● **Requirement**: Search the entries for the word "disconnect" and pull out each line that has it.

● **Records for this task**:
════════

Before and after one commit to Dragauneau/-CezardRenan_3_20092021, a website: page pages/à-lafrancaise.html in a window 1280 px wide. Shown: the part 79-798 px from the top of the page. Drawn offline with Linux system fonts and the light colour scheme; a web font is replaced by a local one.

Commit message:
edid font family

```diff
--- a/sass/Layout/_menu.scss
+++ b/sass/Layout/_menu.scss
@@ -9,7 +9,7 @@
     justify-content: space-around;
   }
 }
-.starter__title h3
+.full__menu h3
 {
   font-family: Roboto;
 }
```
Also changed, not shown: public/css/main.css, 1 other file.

════════

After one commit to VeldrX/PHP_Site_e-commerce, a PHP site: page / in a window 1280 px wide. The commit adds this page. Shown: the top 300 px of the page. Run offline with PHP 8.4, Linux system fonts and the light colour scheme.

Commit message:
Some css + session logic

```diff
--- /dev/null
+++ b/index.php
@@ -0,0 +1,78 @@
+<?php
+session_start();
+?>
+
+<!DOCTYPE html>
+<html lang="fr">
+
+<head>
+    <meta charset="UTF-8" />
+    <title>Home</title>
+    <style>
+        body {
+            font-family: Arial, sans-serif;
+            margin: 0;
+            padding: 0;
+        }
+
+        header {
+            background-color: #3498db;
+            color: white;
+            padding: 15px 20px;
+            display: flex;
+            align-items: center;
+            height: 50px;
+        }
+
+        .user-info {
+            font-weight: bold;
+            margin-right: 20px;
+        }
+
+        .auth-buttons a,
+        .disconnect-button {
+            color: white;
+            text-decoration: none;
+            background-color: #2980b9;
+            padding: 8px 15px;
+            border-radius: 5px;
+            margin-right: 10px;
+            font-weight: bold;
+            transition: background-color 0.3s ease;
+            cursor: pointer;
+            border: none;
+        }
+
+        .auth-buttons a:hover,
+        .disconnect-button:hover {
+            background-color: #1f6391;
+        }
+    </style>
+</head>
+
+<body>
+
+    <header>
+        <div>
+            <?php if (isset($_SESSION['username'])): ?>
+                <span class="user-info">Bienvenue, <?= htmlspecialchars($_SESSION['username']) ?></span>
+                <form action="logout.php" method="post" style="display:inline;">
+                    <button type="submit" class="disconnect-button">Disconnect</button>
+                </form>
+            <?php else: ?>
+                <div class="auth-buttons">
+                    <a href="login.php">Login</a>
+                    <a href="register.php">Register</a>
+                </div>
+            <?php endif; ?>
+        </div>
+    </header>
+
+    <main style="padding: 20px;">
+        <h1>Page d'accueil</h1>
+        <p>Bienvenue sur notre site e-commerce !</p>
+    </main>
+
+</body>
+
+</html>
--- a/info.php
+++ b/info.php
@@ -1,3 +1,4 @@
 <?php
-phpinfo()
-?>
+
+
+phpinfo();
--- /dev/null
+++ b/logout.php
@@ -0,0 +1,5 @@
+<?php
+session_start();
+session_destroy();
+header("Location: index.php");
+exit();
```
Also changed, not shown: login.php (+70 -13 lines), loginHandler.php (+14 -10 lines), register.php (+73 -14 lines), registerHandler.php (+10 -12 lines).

════════

● **Your response**:
+        .disconnect-button {
+        .disconnect-button:hover {
+                    <button type="submit" class="disconnect-button">Disconnect</button>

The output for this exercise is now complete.